■ PROBLEM STATEMENT:
Filter the entries for the word "return". Copy each line that has it.
== Segment start ==
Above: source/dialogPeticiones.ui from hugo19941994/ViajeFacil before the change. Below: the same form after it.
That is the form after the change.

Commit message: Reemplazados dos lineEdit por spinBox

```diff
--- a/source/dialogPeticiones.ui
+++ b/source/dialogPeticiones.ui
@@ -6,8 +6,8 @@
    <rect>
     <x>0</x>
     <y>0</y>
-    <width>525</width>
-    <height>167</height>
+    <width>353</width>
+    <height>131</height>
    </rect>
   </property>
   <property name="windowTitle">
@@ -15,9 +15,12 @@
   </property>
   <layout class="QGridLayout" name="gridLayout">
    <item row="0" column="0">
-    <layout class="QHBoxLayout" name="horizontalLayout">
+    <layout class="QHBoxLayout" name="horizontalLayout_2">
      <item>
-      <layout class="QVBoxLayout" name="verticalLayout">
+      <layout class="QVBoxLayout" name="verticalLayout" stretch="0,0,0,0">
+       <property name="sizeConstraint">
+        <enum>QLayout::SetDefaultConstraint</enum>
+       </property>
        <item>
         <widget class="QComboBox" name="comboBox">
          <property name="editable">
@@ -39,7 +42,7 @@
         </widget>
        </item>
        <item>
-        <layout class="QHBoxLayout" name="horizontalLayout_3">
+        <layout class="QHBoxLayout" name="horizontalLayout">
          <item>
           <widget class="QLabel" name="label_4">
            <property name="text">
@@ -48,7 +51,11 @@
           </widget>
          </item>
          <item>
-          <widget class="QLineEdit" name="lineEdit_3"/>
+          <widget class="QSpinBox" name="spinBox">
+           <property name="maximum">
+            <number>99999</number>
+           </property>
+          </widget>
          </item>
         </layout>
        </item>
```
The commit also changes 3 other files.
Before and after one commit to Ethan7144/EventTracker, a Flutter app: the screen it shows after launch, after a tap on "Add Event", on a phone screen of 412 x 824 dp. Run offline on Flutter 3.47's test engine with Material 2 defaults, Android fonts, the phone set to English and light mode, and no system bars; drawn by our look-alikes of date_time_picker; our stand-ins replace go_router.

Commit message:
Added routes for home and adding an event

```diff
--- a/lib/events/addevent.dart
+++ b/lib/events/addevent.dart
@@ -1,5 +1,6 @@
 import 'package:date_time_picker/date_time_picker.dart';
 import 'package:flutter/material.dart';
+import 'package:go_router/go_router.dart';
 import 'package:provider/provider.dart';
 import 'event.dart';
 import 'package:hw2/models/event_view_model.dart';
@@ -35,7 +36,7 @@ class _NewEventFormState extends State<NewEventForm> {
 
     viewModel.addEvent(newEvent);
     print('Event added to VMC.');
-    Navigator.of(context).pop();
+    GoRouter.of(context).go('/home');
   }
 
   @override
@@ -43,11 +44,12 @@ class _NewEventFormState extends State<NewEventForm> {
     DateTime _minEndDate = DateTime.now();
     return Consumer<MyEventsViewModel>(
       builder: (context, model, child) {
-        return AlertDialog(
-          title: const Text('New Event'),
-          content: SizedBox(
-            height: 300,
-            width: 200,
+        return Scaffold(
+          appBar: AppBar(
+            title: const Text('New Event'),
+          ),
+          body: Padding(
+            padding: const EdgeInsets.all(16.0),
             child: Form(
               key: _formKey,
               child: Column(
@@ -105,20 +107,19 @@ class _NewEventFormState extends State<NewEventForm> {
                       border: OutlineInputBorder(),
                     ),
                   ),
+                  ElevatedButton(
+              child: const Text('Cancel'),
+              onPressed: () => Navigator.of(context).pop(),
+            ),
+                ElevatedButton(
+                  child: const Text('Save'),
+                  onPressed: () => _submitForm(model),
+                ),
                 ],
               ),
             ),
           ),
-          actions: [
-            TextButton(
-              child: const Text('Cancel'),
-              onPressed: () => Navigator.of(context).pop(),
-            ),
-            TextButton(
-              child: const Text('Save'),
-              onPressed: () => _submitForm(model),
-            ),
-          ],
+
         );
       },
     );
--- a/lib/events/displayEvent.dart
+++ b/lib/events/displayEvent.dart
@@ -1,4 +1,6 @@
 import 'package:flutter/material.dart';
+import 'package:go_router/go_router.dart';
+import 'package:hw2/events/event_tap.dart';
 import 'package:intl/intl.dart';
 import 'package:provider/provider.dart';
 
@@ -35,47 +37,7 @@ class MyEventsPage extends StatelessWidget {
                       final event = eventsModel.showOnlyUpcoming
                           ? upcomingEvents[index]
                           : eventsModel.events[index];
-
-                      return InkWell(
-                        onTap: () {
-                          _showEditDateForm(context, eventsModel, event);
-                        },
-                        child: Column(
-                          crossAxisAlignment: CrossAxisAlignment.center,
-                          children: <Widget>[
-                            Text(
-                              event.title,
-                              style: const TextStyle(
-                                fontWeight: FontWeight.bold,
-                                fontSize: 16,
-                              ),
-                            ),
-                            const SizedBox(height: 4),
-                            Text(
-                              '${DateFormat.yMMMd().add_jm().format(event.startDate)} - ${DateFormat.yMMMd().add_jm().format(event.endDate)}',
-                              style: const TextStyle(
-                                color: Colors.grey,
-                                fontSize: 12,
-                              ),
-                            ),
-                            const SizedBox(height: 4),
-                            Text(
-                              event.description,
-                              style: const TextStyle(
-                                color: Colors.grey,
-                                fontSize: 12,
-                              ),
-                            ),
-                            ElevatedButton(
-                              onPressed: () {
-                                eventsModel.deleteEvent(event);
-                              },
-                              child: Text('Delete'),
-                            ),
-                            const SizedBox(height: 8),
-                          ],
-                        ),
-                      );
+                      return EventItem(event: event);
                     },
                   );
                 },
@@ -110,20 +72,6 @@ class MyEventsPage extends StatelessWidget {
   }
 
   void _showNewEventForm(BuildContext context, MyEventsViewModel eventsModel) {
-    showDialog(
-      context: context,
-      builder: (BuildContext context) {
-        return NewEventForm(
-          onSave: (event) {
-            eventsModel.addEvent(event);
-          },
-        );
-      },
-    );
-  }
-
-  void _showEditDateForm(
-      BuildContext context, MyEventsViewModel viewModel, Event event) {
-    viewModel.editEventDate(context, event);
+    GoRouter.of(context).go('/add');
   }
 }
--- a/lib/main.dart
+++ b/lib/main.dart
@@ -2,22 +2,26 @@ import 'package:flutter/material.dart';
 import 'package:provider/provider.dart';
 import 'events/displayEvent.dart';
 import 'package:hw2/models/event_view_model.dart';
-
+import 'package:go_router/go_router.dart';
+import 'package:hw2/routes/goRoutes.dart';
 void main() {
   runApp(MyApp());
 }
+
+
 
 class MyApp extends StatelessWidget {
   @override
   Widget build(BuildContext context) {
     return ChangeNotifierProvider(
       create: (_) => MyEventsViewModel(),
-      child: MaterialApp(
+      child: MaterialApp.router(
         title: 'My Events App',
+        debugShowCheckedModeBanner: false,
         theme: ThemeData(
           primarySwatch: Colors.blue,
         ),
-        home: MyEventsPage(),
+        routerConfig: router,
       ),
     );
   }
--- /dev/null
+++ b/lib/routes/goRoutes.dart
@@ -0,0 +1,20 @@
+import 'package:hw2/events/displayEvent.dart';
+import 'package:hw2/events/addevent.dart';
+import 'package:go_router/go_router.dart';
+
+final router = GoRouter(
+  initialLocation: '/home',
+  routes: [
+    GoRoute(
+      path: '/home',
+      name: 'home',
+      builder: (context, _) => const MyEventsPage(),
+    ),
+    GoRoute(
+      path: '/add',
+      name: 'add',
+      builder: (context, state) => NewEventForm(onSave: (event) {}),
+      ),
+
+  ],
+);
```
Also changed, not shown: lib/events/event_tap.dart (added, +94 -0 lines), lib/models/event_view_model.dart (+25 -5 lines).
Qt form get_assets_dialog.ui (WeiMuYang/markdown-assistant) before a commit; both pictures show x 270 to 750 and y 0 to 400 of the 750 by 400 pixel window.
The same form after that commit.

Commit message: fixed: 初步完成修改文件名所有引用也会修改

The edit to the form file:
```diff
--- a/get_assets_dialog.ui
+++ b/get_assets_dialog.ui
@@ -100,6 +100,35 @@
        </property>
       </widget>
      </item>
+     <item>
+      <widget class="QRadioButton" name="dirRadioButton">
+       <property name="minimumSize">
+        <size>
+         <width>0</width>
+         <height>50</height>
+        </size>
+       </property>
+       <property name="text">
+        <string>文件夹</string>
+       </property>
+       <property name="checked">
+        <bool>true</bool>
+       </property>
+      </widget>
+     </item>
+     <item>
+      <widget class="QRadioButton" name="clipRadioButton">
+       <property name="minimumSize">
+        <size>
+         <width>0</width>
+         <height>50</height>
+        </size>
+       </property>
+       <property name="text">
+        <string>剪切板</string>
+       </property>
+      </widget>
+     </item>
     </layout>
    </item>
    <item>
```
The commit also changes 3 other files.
== Segment end ==
■ RESULT:
     return Consumer<MyEventsViewModel>(
-        return AlertDialog(
+        return Scaffold(
-                      return InkWell(
+                      return EventItem(event: event);
-        return NewEventForm(
     return ChangeNotifierProvider(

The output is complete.